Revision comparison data
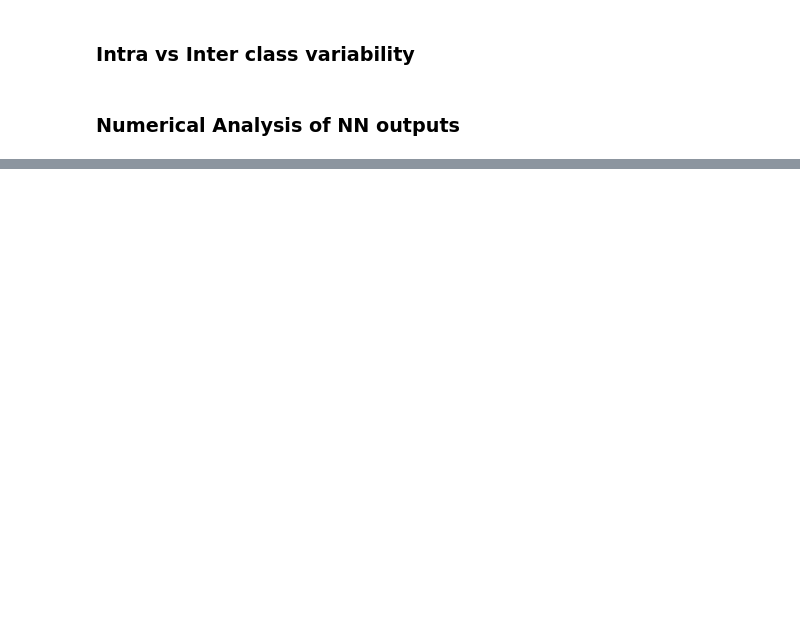
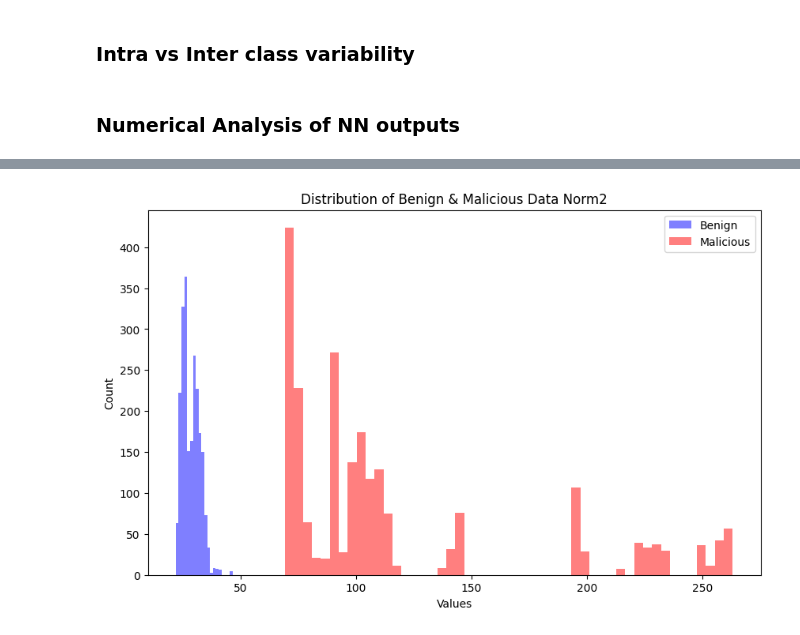
Before and after one commit to privateer-project/NWDAF-Anomaly-Detection, a Jupyter notebook: notebooks/Time Series Statistical Analysis.ipynb, the cells around one changed output, grey strips where cells are left out. Saved outputs shown, nothing was run; the diff lists cells and outputs as text; code cells hidden in the pictures; blank space fills up the shorter version.

```diff
--- a/notebooks/Time Series Statistical Analysis.ipynb
+++ b/notebooks/Time Series Statistical Analysis.ipynb
@@ -127,2 +217,11 @@ plot_dist(benign_ts_data_norm1, mal_ts_data_norm1_sampled, 'Distribution of Beni
 # %%
-#plot_dist(benign_ts_data_norm2, mal_ts_data_norm2_sampled, 'Distribution of Benign & Malicious TS Data Norm2', x_axis_range = [None, None])
+plot_dist_plt(
+    benign_ts_data_norm2,
+    mal_ts_data_norm2_sampled,
+    'Distribution of Benign & Malicious Data Norm2',
+    nbins_ben = 20,
+    nbins_mal = 50,
+    x_axis_range = [None, None]
+)
+# %% [output]
+[figure, added]
```
Also changed, not shown: parts of 29 cells of this notebook, 24 other files.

* _Exercise details_
Each entry should appear again exactly as written, pictures excluded.

* _Task solution_
Before and after one commit to privateer-project/NWDAF-Anomaly-Detection, a Jupyter notebook: notebooks/Time Series Statistical Analysis.ipynb, the cells around one changed output, grey strips where cells are left out. Saved outputs shown, nothing was run; the diff lists cells and outputs as text; code cells hidden in the pictures; blank space fills up the shorter version.

```diff
--- a/notebooks/Time Series Statistical Analysis.ipynb
+++ b/notebooks/Time Series Statistical Analysis.ipynb
@@ -127,2 +217,11 @@ plot_dist(benign_ts_data_norm1, mal_ts_data_norm1_sampled, 'Distribution of Beni
 # %%
-#plot_dist(benign_ts_data_norm2, mal_ts_data_norm2_sampled, 'Distribution of Benign & Malicious TS Data Norm2', x_axis_range = [None, None])
+plot_dist_plt(
+    benign_ts_data_norm2,
+    mal_ts_data_norm2_sampled,
+    'Distribution of Benign & Malicious Data Norm2',
+    nbins_ben = 20,
+    nbins_mal = 50,
+    x_axis_range = [None, None]
+)
+# %% [output]
+[figure, added]
```
Also changed, not shown: parts of 29 cells of this notebook, 24 other files.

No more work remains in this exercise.